After completing the Padlet, I then went through the presentation that had been put together, after getting students to stand up and stretch and move around. I think that I had effectively lost them by this point and It was not until we got to the Kahoot that I had put together as a summative learning that they perked back up and re-engaged, but it demonstrated that they had not understood what we had discussed, as many of their answers were incorrect.. I have more Stage Two classes tomorrow (as I write this) and I will deliver the lesson very differently to those classes. Just because I am the teacher does not mean I get it right all the time. I just need to be sure that I learn the lesson and get it right the next time.
Tomorrow will be introductory video first, then a slow work through of the questions one at a time, with students identifying their own pre-conceptions and then class discussion and explanation of the meaning before moving onto the subsequent question. I feel that this approach will be more effective and result in the students understanding the concepts more than my students did today.
“Try to learn something about everything and everything about something.”
– Attributed to Thomas Huxley
This video introduces some of the features and ways in which Google Docs can be utilised in the classroom. As always, feel free to ask questions.
I had planned to post video three in the Flipped Teacher Professional Learning today. Unfortunately I attempted to upgrade my PC to Windows Ten over the weekend, and not only did the upgrade fail, but so did the rollback, and my attempts to reinstall Windows Seven using my boot disc have not been successful thus far. So at this point in time I am not entirely sure when I will be able to get another FTPL uploaded and I had only pre-recorded two videos prior to the upgrade attempt.
My apologies for this, but I will work to get it back up and running as quickly as I am able to.
“The best part of learning is sharing what you know.”
– Attrbuted to Vaughn K. Lauer
My regular readers would be aware that I am delivering profession development sessions to colleagues around the use of technology in the classroom. This afternoon will be the second session in this series, and will be focusing on developing a greater knowledge in using the Google Apps for Education (GAfE).

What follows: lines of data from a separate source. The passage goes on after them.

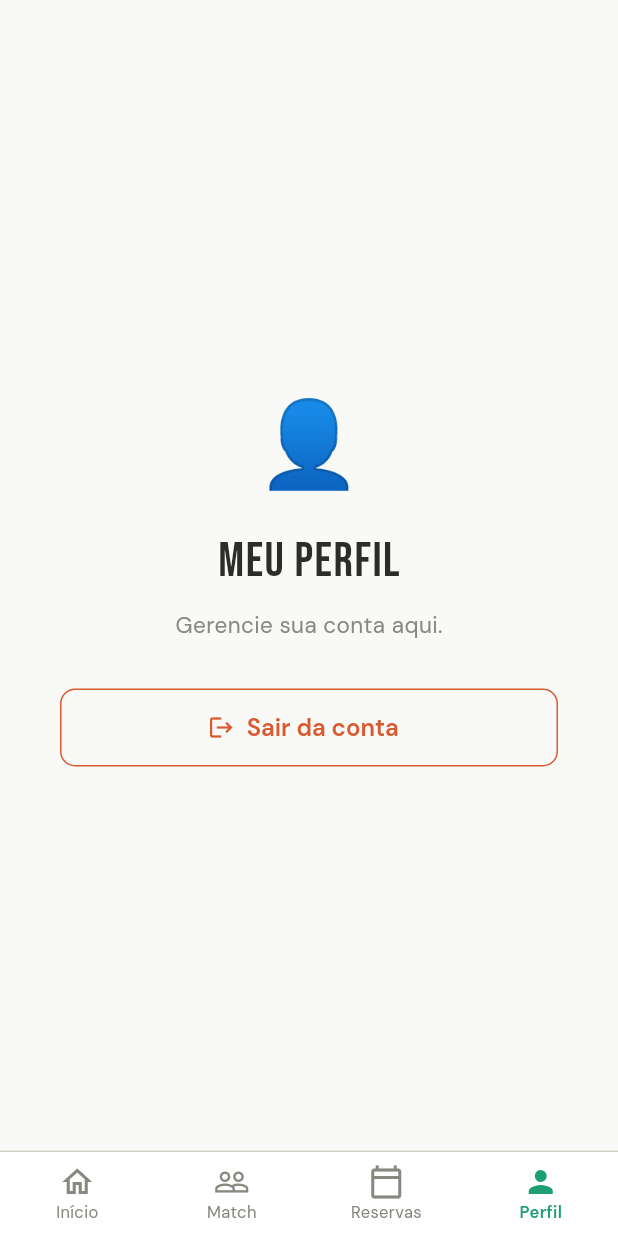
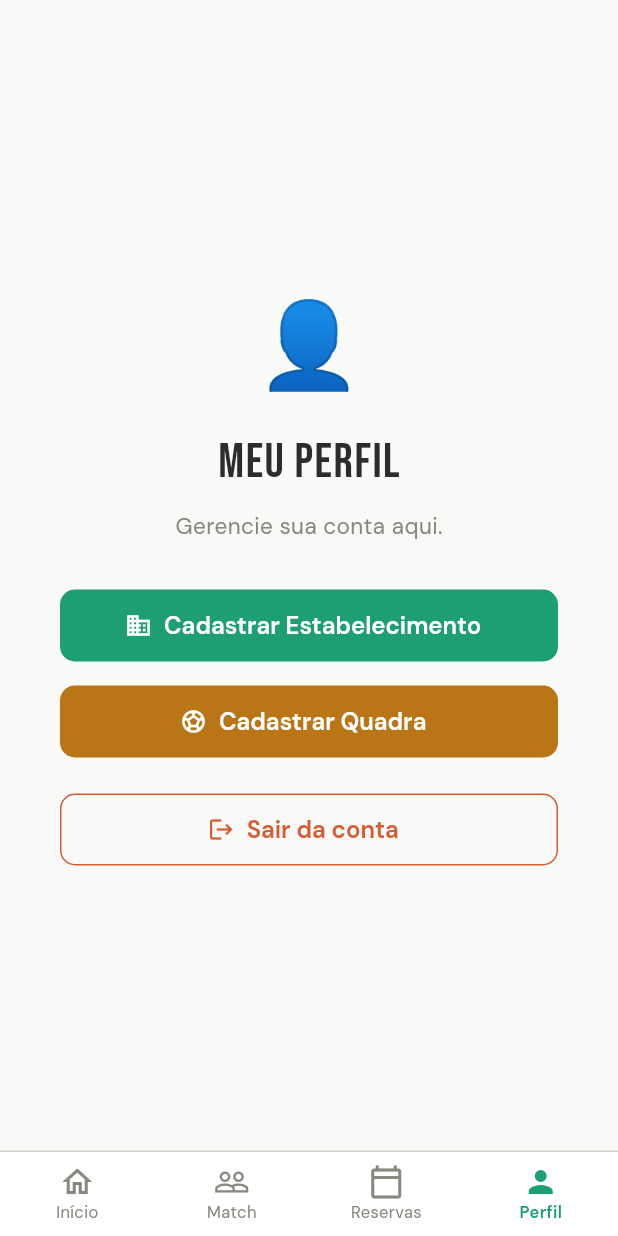
Before and after one commit to gabadias1/matchupsports_yes, a Flutter app: the HomeScreen screen opened by its route, item 4 of the bottom bar chosen, on a phone screen of 412 x 824 dp. Run offline on Flutter 3.47's test engine with Material 3 defaults, Android fonts, the phone set to English and light mode, and no system bars; our stand-ins replace dio, go_router, google_fonts, shared_preferences; accounts and stored records are empty; network calls fail.

Commit message:
Restante das alteracoes

```diff
--- a/frontend/lib/routes/app_router.dart
+++ b/frontend/lib/routes/app_router.dart
@@ -5,14 +5,17 @@ import 'package:match_up_sports/screens/register_screen.dart';
 import 'package:match_up_sports/screens/splash_screen.dart';
 import 'package:match_up_sports/screens/quadras_screen.dart';
 import 'package:match_up_sports/screens/criar_quadra_screen.dart';
+import 'package:match_up_sports/screens/criar_estabelecimento_screen.dart';
 
 class AppRoutes {
   static const splash = '/';
   static const home = '/home';
+  static const perfil = '/perfil';
   static const login = '/login';
   static const register = '/register';
   static const quadras = '/quadras';
   static const criarQuadra = '/criar-quadra';
+  static const criarEstabelecimento = '/criar-estabelecimento';
 }
 
 final appRouter = GoRouter(
@@ -42,5 +45,9 @@ final appRouter = GoRouter(
       path: AppRoutes.criarQuadra,
       builder: (context, state) => const CriarQuadraScreen(),
     ),
+    GoRoute(
+      path: AppRoutes.criarEstabelecimento,
+      builder: (context, state) => const CriarEstabelecimentoScreen(),
+    ),
   ],
 );
--- a/frontend/lib/screens/home_screen.dart
+++ b/frontend/lib/screens/home_screen.dart
@@ -9,14 +9,16 @@ import 'package:match_up_sports/models/quadra.dart';
 import 'package:match_up_sports/services/quadra_service.dart';
 
 class HomeScreen extends StatefulWidget {
-  const HomeScreen({super.key});
+  final int initialTab;
+
+  const HomeScreen({super.key, this.initialTab = 0});
 
   @override
   State<HomeScreen> createState() => _HomeScreenState();
 }
 
 class _HomeScreenState extends State<HomeScreen> {
-  int _currentTab = 0;
+  late int _currentTab;
   String _selectedSport = 'Todos';
   double? _maxPrice;
   List<Map<String, dynamic>> _courts = [];
@@ -25,6 +27,7 @@ class _HomeScreenState extends State<HomeScreen> {
   @override
   void initState() {
     super.initState();
+    _currentTab = widget.initialTab;
     _loadQuadras();
   }
 
@@ -519,14 +522,41 @@ class _PerfilTab extends StatelessWidget {
           const SizedBox(height: 32),
           Padding(
             padding: const EdgeInsets.symmetric(horizontal: 40),
-            child: OutlinedButton.icon(
+            child: Column(
+              children: [
+                ElevatedButton.icon(
+                  onPressed: () => context.go(AppRoutes.criarEstabelecimento),
+                  icon: const Icon(Icons.business, size: 18),
+                  label: const Text('Cadastrar Estabelecimento'),
+                  style: ElevatedButton.styleFrom(
+                    backgroundColor: AppColors.primary,
+                    foregroundColor: Colors.white,
+                    minimumSize: const Size(double.infinity, 48),
+                  ),
+                ),
+                const SizedBox(height: 16),
+                ElevatedButton.icon(
+                  onPressed: () => context.go(AppRoutes.criarQuadra),
+                  icon: const Icon(Icons.sports_soccer, size: 18),
+                  label: const Text('Cadastrar Quadra'),
+                  style: ElevatedButton.styleFrom(
+                    backgroundColor: AppColors.secondary,
+                    foregroundColor: Colors.white,
+                    minimumSize: const Size(double.infinity, 48),
+                  ),
+                ),
+                const SizedBox(height: 24),
+                OutlinedButton.icon(
                   onPressed: () => _logout(context),
                   icon: const Icon(Icons.logout, size: 18),
                   label: const Text('Sair da conta'),
                   style: OutlinedButton.styleFrom(
                     foregroundColor: AppColors.error,
                     side: const BorderSide(color: AppColors.error),
+                    minimumSize: const Size(double.infinity, 48),
                   ),
+                ),
+              ],
             ),
           ),
         ],
--- a/frontend/lib/screens/login_screen.dart
+++ b/frontend/lib/screens/login_screen.dart
@@ -37,10 +37,11 @@ class _LoginScreenState extends State<LoginScreen> {
       await _authService.login(_emailController.text, _passwordController.text);
       setState(() => _isLoading = false);
       context.go(AppRoutes.home);
-    } on String catch (e) {
+    } catch (e) {
       setState(() => _isLoading = false);
+      final message = e is String ? e : e is Exception ? e.toString().replaceAll('Exception: ', '') : 'Erro ao fazer login.';
       ScaffoldMessenger.of(context).showSnackBar(
-        SnackBar(content: Text(e)),
+        SnackBar(content: Text(message)),
       );
       return;
     }
```
Also changed, not shown: frontend/lib/models/estabelecimento.dart (added, +30 -0 lines), frontend/lib/screens/criar_estabelecimento_screen.dart (added, +188 -0 lines), frontend/lib/services/auth_service.dart (+27 -11 lines), frontend/lib/services/estabelecimento_service.dart (added, +58 -0 lines), 1 other file. Lines whose indentation alone changed are shown as unchanged.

Last week, I introduced them to Google Apps for Education, and delivered the session via Google Classroom. This afternoon, I will be spending further time with them looking at ways that Google Drive can be used in conjunction with Google Docs, Google Sheets and Google Slides in the classroom, and as tools for collaboration.
On that note, here are some ways that you can deploy Google Docs in the classroom.

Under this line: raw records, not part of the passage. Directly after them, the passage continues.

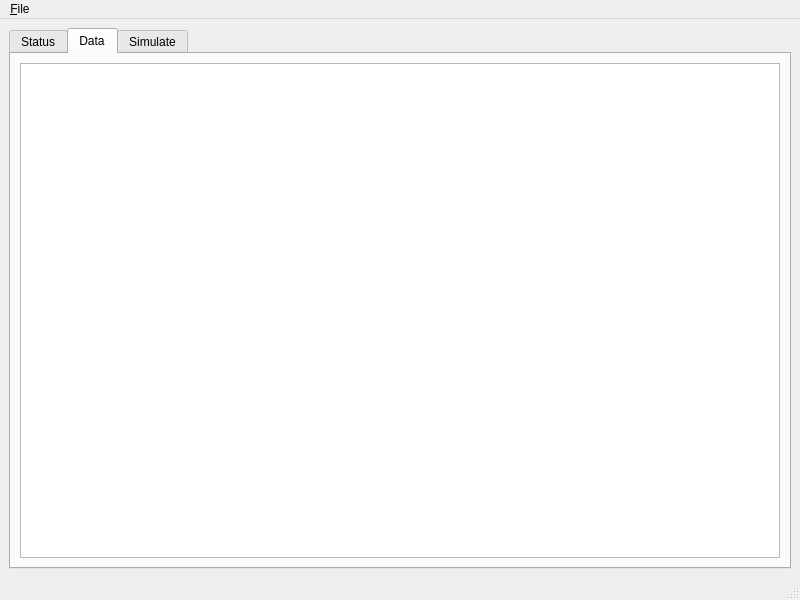
Qt form fixgw/client/mainWindow.ui (makerplane/FIX-Gateway) before a commit.
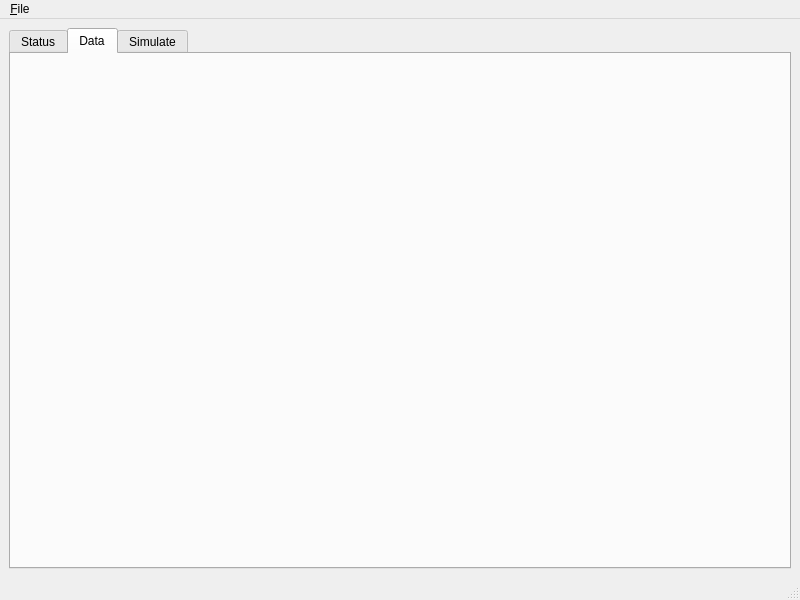
The same form after that commit. The open tabs and pages were chosen to show the change.

Commit message: Worked on data table for gui client

Diff of the .ui file:
```diff
--- a/fixgw/client/mainWindow.ui
+++ b/fixgw/client/mainWindow.ui
@@ -36,11 +36,7 @@
        <attribute name="title">
         <string>Data</string>
        </attribute>
-       <layout class="QHBoxLayout" name="horizontalLayout_3">
-        <item>
-         <widget class="QTableView" name="tableView"/>
-        </item>
-       </layout>
+       <layout class="QHBoxLayout" name="layoutData"/>
       </widget>
       <widget class="QWidget" name="tabSimulate">
        <attribute name="title">
```
Left out of the diff: 4 changed lines with no effect on the pictures. The commit also changes 4 other files.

- Collaborative story writing: Google Docs can be used by multiple authors at the same time. This creates a scenario where group tasks can be undertaken, with each member actively contributing, making it harder for some students to hide in the mass.
- Live Feedback: Google Docs allows you to insert comments on the document, as in MS Word, and this allows you to provide live feedback to students on their writing, whether or not you are in the classroom.
- Collaborative Planning: Google Docs can be utilised to to collaboratively plan and develop units of work and programs for Stages, Themed Units and Terms.
Those are a few simple ways that Google Docs can be used.
As always, thank you for reading, and I would like to hear from anyone with ideas on how you use Google Docs, Sheets, Slides, Class or Drive in the classroom or for staff Professional Development.